REQUIREMENT
Set the data down again so that every line matches exactly.

EXTRACTED RECORDS
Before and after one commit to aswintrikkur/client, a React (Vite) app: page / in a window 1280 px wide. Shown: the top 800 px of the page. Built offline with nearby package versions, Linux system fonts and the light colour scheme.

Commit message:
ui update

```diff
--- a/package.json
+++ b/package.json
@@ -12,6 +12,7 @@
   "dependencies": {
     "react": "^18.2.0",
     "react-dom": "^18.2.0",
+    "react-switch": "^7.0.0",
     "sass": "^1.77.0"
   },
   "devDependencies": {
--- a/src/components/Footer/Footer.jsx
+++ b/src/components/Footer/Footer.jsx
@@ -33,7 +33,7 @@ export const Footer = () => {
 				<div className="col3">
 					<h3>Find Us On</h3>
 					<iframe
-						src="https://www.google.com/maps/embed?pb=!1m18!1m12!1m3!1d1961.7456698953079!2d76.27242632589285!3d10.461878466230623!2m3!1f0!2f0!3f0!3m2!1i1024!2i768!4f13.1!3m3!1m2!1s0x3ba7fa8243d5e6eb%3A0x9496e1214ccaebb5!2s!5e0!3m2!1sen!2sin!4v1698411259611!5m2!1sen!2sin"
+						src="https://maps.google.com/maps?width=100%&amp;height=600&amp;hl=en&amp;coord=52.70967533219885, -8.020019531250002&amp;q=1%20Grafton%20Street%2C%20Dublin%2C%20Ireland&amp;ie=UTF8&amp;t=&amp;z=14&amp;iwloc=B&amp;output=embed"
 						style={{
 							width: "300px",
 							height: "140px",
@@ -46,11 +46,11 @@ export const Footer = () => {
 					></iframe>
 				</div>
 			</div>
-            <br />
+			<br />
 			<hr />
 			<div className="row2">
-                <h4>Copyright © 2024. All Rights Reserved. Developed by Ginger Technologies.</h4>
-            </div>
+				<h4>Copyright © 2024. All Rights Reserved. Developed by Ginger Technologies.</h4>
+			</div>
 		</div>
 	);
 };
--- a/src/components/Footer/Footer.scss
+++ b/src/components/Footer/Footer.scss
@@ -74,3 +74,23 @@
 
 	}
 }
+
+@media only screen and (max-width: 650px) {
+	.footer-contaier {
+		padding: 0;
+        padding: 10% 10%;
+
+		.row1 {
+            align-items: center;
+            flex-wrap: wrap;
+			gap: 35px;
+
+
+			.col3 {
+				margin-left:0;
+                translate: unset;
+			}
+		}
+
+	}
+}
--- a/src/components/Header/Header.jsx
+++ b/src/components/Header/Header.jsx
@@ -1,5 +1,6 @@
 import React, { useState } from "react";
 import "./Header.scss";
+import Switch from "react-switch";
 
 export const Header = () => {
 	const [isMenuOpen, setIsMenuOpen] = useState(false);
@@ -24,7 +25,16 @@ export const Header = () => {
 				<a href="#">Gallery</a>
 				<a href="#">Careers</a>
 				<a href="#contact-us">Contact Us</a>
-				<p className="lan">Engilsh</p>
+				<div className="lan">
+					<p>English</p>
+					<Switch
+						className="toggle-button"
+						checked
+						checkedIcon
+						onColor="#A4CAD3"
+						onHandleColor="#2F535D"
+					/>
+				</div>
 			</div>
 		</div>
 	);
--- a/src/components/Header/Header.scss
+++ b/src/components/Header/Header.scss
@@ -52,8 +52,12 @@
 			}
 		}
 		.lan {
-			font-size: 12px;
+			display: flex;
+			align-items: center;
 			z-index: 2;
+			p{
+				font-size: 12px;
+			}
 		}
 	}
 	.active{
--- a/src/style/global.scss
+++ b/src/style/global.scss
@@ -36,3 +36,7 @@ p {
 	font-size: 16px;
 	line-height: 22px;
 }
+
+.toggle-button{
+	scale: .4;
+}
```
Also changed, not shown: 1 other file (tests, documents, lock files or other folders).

PROBLEM SOLUTION
Before and after one commit to aswintrikkur/client, a React (Vite) app: page / in a window 1280 px wide. Shown: the top 800 px of the page. Built offline with nearby package versions, Linux system fonts and the light colour scheme.

Commit message:
ui update

```diff
--- a/package.json
+++ b/package.json
@@ -12,6 +12,7 @@
   "dependencies": {
     "react": "^18.2.0",
     "react-dom": "^18.2.0",
+    "react-switch": "^7.0.0",
     "sass": "^1.77.0"
   },
   "devDependencies": {
--- a/src/components/Footer/Footer.jsx
+++ b/src/components/Footer/Footer.jsx
@@ -33,7 +33,7 @@ export const Footer = () => {
 				<div className="col3">
 					<h3>Find Us On</h3>
 					<iframe
-						src="https://www.google.com/maps/embed?pb=!1m18!1m12!1m3!1d1961.7456698953079!2d76.27242632589285!3d10.461878466230623!2m3!1f0!2f0!3f0!3m2!1i1024!2i768!4f13.1!3m3!1m2!1s0x3ba7fa8243d5e6eb%3A0x9496e1214ccaebb5!2s!5e0!3m2!1sen!2sin!4v1698411259611!5m2!1sen!2sin"
+						src="https://maps.google.com/maps?width=100%&amp;height=600&amp;hl=en&amp;coord=52.70967533219885, -8.020019531250002&amp;q=1%20Grafton%20Street%2C%20Dublin%2C%20Ireland&amp;ie=UTF8&amp;t=&amp;z=14&amp;iwloc=B&amp;output=embed"
 						style={{
 							width: "300px",
 							height: "140px",
@@ -46,11 +46,11 @@ export const Footer = () => {
 					></iframe>
 				</div>
 			</div>
-            <br />
+			<br />
 			<hr />
 			<div className="row2">
-                <h4>Copyright © 2024. All Rights Reserved. Developed by Ginger Technologies.</h4>
-            </div>
+				<h4>Copyright © 2024. All Rights Reserved. Developed by Ginger Technologies.</h4>
+			</div>
 		</div>
 	);
 };
--- a/src/components/Footer/Footer.scss
+++ b/src/components/Footer/Footer.scss
@@ -74,3 +74,23 @@
 
 	}
 }
+
+@media only screen and (max-width: 650px) {
+	.footer-contaier {
+		padding: 0;
+        padding: 10% 10%;
+
+		.row1 {
+            align-items: center;
+            flex-wrap: wrap;
+			gap: 35px;
+
+
+			.col3 {
+				margin-left:0;
+                translate: unset;
+			}
+		}
+
+	}
+}
--- a/src/components/Header/Header.jsx
+++ b/src/components/Header/Header.jsx
@@ -1,5 +1,6 @@
 import React, { useState } from "react";
 import "./Header.scss";
+import Switch from "react-switch";
 
 export const Header = () => {
 	const [isMenuOpen, setIsMenuOpen] = useState(false);
@@ -24,7 +25,16 @@ export const Header = () => {
 				<a href="#">Gallery</a>
 				<a href="#">Careers</a>
 				<a href="#contact-us">Contact Us</a>
-				<p className="lan">Engilsh</p>
+				<div className="lan">
+					<p>English</p>
+					<Switch
+						className="toggle-button"
+						checked
+						checkedIcon
+						onColor="#A4CAD3"
+						onHandleColor="#2F535D"
+					/>
+				</div>
 			</div>
 		</div>
 	);
--- a/src/components/Header/Header.scss
+++ b/src/components/Header/Header.scss
@@ -52,8 +52,12 @@
 			}
 		}
 		.lan {
-			font-size: 12px;
+			display: flex;
+			align-items: center;
 			z-index: 2;
+			p{
+				font-size: 12px;
+			}
 		}
 	}
 	.active{
--- a/src/style/global.scss
+++ b/src/style/global.scss
@@ -36,3 +36,7 @@ p {
 	font-size: 16px;
 	line-height: 22px;
 }
+
+.toggle-button{
+	scale: .4;
+}
```
Also changed, not shown: 1 other file (tests, documents, lock files or other folders).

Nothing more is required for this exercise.